(Recorded information begins)
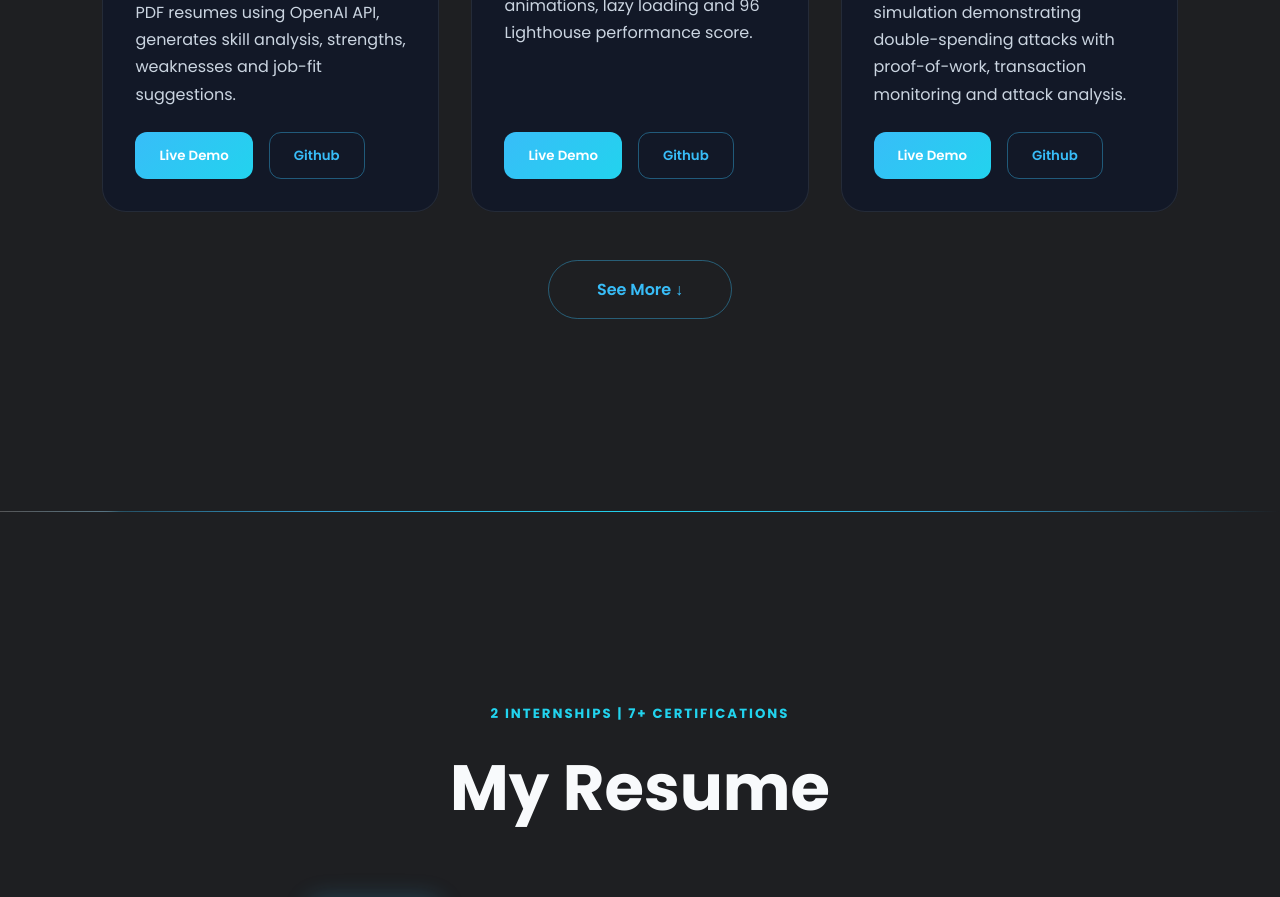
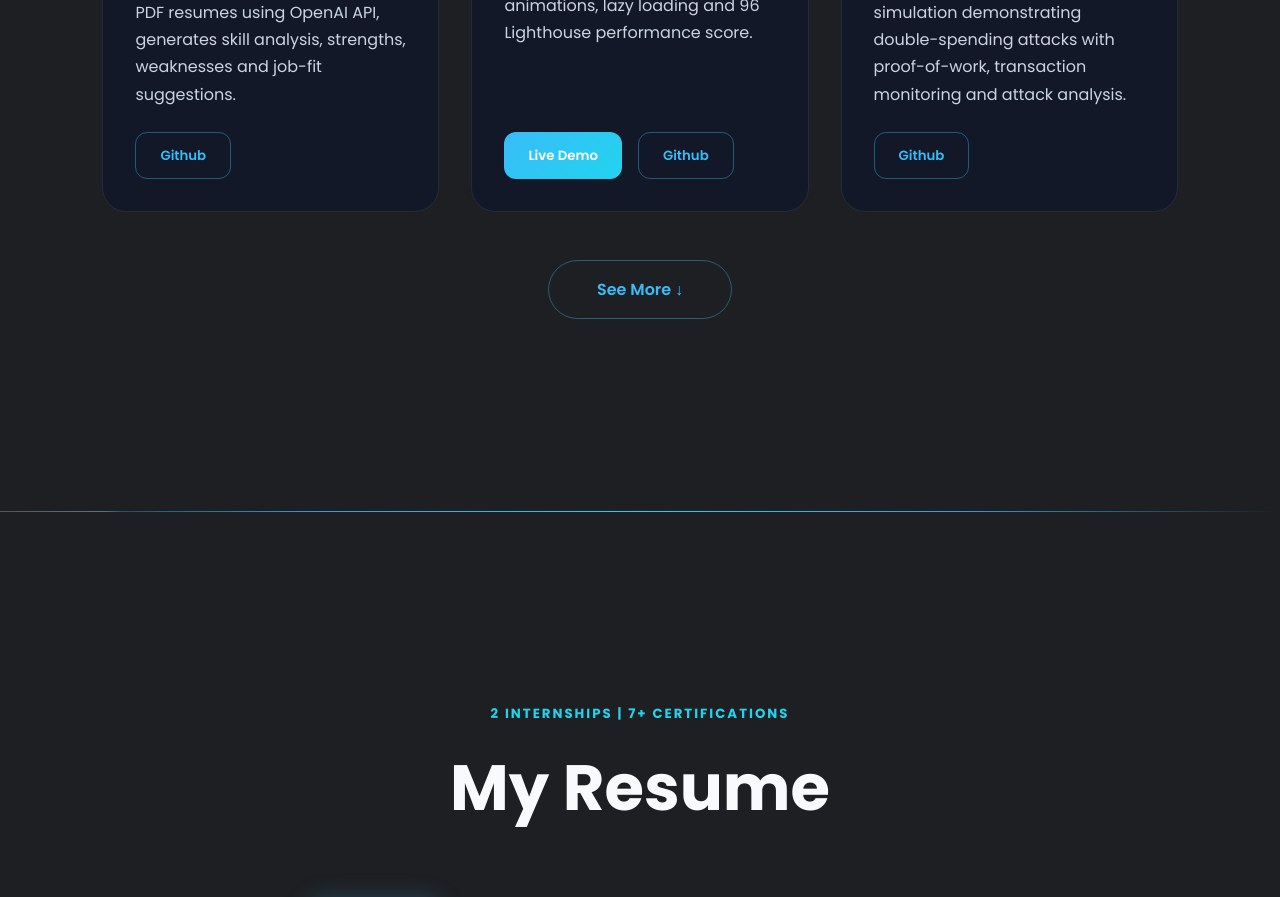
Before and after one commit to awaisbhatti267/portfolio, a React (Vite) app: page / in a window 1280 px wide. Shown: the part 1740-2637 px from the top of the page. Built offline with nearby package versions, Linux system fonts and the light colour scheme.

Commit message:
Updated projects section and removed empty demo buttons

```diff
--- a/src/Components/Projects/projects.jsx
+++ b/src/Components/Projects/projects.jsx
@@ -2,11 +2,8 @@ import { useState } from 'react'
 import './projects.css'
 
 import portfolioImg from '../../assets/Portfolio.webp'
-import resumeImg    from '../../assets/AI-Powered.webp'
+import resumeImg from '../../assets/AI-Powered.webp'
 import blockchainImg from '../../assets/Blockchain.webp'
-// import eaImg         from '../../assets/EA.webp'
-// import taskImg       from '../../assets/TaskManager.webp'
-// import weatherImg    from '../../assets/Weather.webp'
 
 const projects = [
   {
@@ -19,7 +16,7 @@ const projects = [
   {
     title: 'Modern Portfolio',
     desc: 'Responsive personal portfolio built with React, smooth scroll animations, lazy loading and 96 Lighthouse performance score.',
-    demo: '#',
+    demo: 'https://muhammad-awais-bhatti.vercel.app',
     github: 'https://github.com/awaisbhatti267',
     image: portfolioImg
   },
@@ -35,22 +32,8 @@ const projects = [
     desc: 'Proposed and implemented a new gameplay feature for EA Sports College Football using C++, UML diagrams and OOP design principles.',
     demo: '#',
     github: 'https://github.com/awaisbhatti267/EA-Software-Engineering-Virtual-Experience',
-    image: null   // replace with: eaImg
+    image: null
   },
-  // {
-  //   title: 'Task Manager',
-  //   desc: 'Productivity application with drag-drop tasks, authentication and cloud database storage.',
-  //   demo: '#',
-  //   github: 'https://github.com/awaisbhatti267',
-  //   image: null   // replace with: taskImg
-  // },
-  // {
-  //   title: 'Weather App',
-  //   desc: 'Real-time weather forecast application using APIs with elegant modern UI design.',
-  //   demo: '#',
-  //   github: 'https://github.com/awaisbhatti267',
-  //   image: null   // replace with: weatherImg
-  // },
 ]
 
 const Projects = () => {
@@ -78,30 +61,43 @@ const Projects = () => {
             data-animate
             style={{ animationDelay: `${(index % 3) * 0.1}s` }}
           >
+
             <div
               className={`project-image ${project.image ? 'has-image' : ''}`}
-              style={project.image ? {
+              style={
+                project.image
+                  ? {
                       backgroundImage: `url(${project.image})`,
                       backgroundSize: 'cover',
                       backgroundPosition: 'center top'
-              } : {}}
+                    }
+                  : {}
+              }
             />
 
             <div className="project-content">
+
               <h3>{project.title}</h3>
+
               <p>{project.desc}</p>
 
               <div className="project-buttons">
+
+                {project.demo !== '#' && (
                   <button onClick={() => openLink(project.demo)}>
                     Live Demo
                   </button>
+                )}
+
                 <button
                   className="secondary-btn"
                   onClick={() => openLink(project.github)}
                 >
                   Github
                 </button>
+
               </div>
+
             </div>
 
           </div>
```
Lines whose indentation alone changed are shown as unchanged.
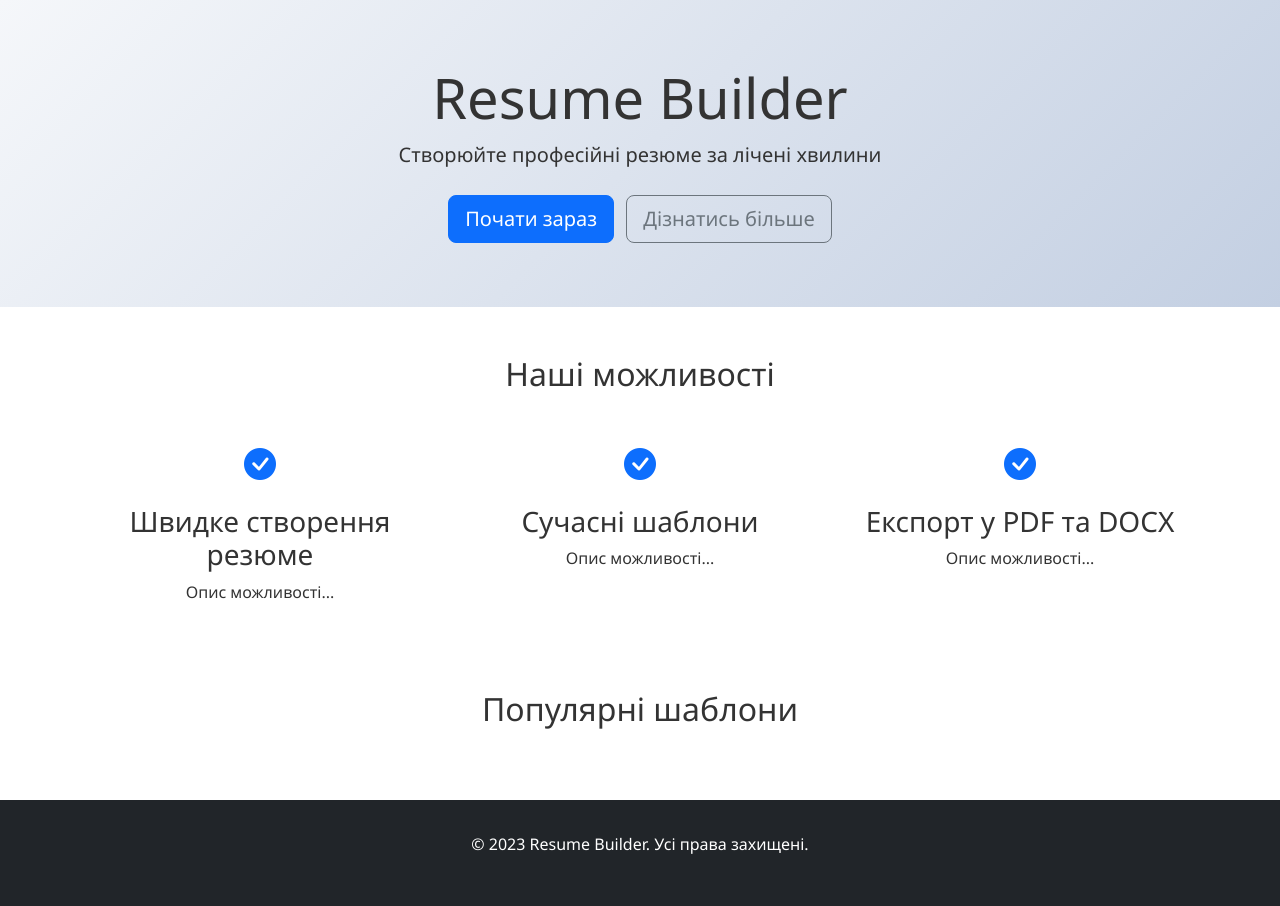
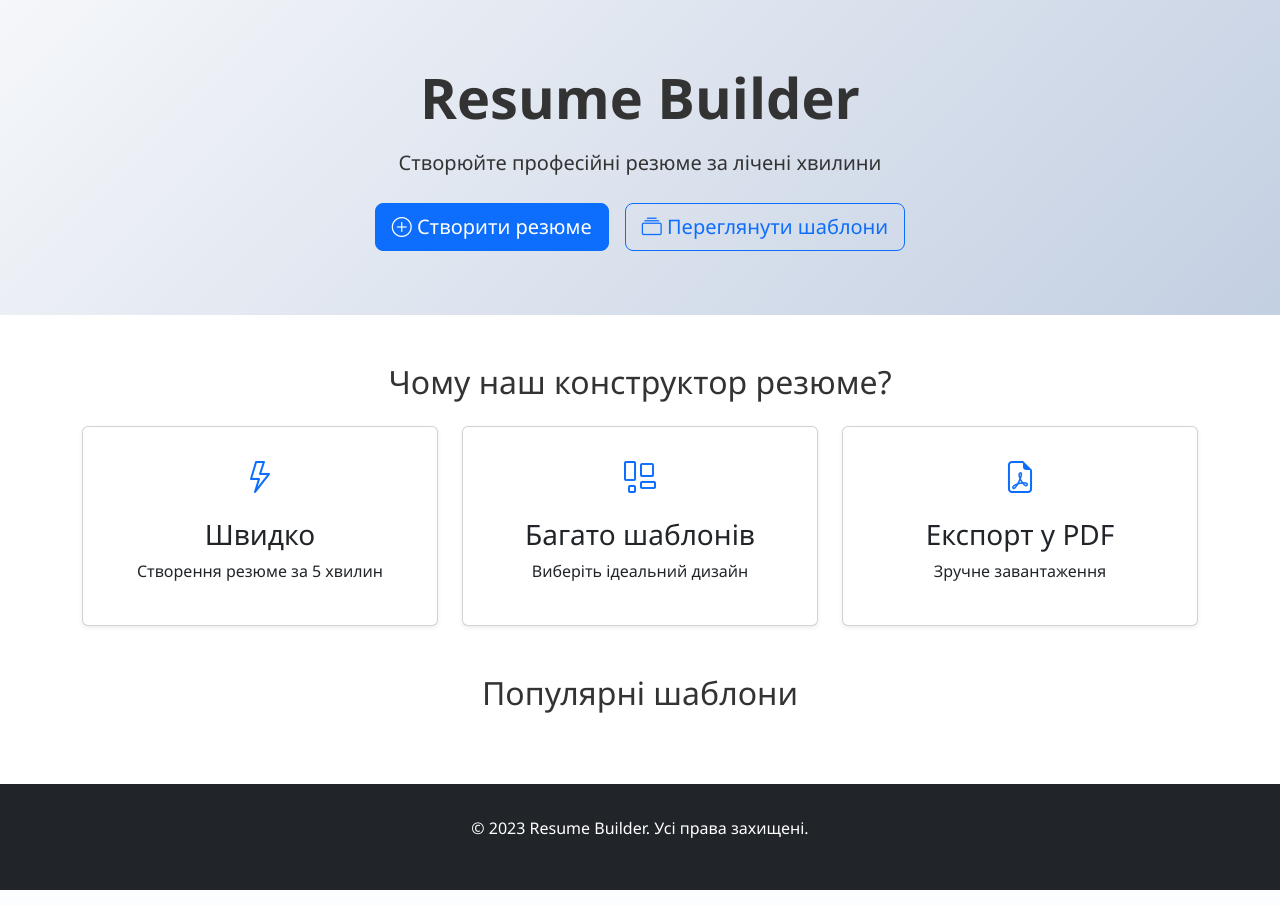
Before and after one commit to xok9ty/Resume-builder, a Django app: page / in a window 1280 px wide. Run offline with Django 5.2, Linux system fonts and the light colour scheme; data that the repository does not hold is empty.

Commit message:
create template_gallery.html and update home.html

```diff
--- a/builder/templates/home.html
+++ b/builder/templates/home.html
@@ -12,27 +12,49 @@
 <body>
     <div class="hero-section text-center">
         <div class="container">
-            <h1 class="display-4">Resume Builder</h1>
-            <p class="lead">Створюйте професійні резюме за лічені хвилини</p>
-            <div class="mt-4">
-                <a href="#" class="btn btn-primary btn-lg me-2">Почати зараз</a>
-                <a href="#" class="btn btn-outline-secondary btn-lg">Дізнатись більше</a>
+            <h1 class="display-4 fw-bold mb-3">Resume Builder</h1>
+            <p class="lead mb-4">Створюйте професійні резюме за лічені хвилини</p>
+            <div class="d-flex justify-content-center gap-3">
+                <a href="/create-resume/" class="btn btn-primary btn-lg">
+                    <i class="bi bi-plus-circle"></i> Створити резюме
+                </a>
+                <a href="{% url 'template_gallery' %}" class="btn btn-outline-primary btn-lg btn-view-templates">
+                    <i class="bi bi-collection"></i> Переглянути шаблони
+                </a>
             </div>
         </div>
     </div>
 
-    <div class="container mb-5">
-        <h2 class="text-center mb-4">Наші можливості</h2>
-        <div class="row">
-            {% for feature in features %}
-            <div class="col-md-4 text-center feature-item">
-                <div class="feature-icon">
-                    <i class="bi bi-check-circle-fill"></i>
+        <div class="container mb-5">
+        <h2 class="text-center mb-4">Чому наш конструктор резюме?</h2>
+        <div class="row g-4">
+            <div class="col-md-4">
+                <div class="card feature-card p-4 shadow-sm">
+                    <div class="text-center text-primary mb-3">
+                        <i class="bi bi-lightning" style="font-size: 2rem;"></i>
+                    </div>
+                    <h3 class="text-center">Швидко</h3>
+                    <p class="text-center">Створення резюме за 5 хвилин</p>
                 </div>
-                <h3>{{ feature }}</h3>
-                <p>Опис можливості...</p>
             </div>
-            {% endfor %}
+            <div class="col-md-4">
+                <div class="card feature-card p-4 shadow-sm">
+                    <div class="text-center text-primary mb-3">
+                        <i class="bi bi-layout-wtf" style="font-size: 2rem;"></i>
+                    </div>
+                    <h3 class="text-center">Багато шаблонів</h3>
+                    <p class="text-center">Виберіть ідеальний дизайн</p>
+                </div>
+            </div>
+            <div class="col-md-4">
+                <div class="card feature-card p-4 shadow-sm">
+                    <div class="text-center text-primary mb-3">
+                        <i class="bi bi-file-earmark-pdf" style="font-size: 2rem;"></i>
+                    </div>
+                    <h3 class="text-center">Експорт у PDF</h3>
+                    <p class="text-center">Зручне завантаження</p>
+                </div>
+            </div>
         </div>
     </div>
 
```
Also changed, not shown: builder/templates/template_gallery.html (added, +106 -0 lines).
(Recorded information ends)
● **What to do**:
Output the listing above exactly, but leave its pictures behind.

● **Solution to this exercise**:
Before and after one commit to awaisbhatti267/portfolio, a React (Vite) app: page / in a window 1280 px wide. Shown: the part 1740-2637 px from the top of the page. Built offline with nearby package versions, Linux system fonts and the light colour scheme.

Commit message:
Updated projects section and removed empty demo buttons

```diff
--- a/src/Components/Projects/projects.jsx
+++ b/src/Components/Projects/projects.jsx
@@ -2,11 +2,8 @@ import { useState } from 'react'
 import './projects.css'
 
 import portfolioImg from '../../assets/Portfolio.webp'
-import resumeImg    from '../../assets/AI-Powered.webp'
+import resumeImg from '../../assets/AI-Powered.webp'
 import blockchainImg from '../../assets/Blockchain.webp'
-// import eaImg         from '../../assets/EA.webp'
-// import taskImg       from '../../assets/TaskManager.webp'
-// import weatherImg    from '../../assets/Weather.webp'
 
 const projects = [
   {
@@ -19,7 +16,7 @@ const projects = [
   {
     title: 'Modern Portfolio',
     desc: 'Responsive personal portfolio built with React, smooth scroll animations, lazy loading and 96 Lighthouse performance score.',
-    demo: '#',
+    demo: 'https://muhammad-awais-bhatti.vercel.app',
     github: 'https://github.com/awaisbhatti267',
     image: portfolioImg
   },
@@ -35,22 +32,8 @@ const projects = [
     desc: 'Proposed and implemented a new gameplay feature for EA Sports College Football using C++, UML diagrams and OOP design principles.',
     demo: '#',
     github: 'https://github.com/awaisbhatti267/EA-Software-Engineering-Virtual-Experience',
-    image: null   // replace with: eaImg
+    image: null
   },
-  // {
-  //   title: 'Task Manager',
-  //   desc: 'Productivity application with drag-drop tasks, authentication and cloud database storage.',
-  //   demo: '#',
-  //   github: 'https://github.com/awaisbhatti267',
-  //   image: null   // replace with: taskImg
-  // },
-  // {
-  //   title: 'Weather App',
-  //   desc: 'Real-time weather forecast application using APIs with elegant modern UI design.',
-  //   demo: '#',
-  //   github: 'https://github.com/awaisbhatti267',
-  //   image: null   // replace with: weatherImg
-  // },
 ]
 
 const Projects = () => {
@@ -78,30 +61,43 @@ const Projects = () => {
             data-animate
             style={{ animationDelay: `${(index % 3) * 0.1}s` }}
           >
+
             <div
               className={`project-image ${project.image ? 'has-image' : ''}`}
-              style={project.image ? {
+              style={
+                project.image
+                  ? {
                       backgroundImage: `url(${project.image})`,
                       backgroundSize: 'cover',
                       backgroundPosition: 'center top'
-              } : {}}
+                    }
+                  : {}
+              }
             />
 
             <div className="project-content">
+
               <h3>{project.title}</h3>
+
               <p>{project.desc}</p>
 
               <div className="project-buttons">
+
+                {project.demo !== '#' && (
                   <button onClick={() => openLink(project.demo)}>
                     Live Demo
                   </button>
+                )}
+
                 <button
                   className="secondary-btn"
                   onClick={() => openLink(project.github)}
                 >
                   Github
                 </button>
+
               </div>
+
             </div>
 
           </div>
```
Lines whose indentation alone changed are shown as unchanged.
Before and after one commit to xok9ty/Resume-builder, a Django app: page / in a window 1280 px wide. Run offline with Django 5.2, Linux system fonts and the light colour scheme; data that the repository does not hold is empty.

Commit message:
create template_gallery.html and update home.html

```diff
--- a/builder/templates/home.html
+++ b/builder/templates/home.html
@@ -12,27 +12,49 @@
 <body>
     <div class="hero-section text-center">
         <div class="container">
-            <h1 class="display-4">Resume Builder</h1>
-            <p class="lead">Створюйте професійні резюме за лічені хвилини</p>
-            <div class="mt-4">
-                <a href="#" class="btn btn-primary btn-lg me-2">Почати зараз</a>
-                <a href="#" class="btn btn-outline-secondary btn-lg">Дізнатись більше</a>
+            <h1 class="display-4 fw-bold mb-3">Resume Builder</h1>
+            <p class="lead mb-4">Створюйте професійні резюме за лічені хвилини</p>
+            <div class="d-flex justify-content-center gap-3">
+                <a href="/create-resume/" class="btn btn-primary btn-lg">
+                    <i class="bi bi-plus-circle"></i> Створити резюме
+                </a>
+                <a href="{% url 'template_gallery' %}" class="btn btn-outline-primary btn-lg btn-view-templates">
+                    <i class="bi bi-collection"></i> Переглянути шаблони
+                </a>
             </div>
         </div>
     </div>
 
-    <div class="container mb-5">
-        <h2 class="text-center mb-4">Наші можливості</h2>
-        <div class="row">
-            {% for feature in features %}
-            <div class="col-md-4 text-center feature-item">
-                <div class="feature-icon">
-                    <i class="bi bi-check-circle-fill"></i>
+        <div class="container mb-5">
+        <h2 class="text-center mb-4">Чому наш конструктор резюме?</h2>
+        <div class="row g-4">
+            <div class="col-md-4">
+                <div class="card feature-card p-4 shadow-sm">
+                    <div class="text-center text-primary mb-3">
+                        <i class="bi bi-lightning" style="font-size: 2rem;"></i>
+                    </div>
+                    <h3 class="text-center">Швидко</h3>
+                    <p class="text-center">Створення резюме за 5 хвилин</p>
                 </div>
-                <h3>{{ feature }}</h3>
-                <p>Опис можливості...</p>
             </div>
-            {% endfor %}
+            <div class="col-md-4">
+                <div class="card feature-card p-4 shadow-sm">
+                    <div class="text-center text-primary mb-3">
+                        <i class="bi bi-layout-wtf" style="font-size: 2rem;"></i>
+                    </div>
+                    <h3 class="text-center">Багато шаблонів</h3>
+                    <p class="text-center">Виберіть ідеальний дизайн</p>
+                </div>
+            </div>
+            <div class="col-md-4">
+                <div class="card feature-card p-4 shadow-sm">
+                    <div class="text-center text-primary mb-3">
+                        <i class="bi bi-file-earmark-pdf" style="font-size: 2rem;"></i>
+                    </div>
+                    <h3 class="text-center">Експорт у PDF</h3>
+                    <p class="text-center">Зручне завантаження</p>
+                </div>
+            </div>
         </div>
     </div>
 
```
Also changed, not shown: builder/templates/template_gallery.html (added, +106 -0 lines).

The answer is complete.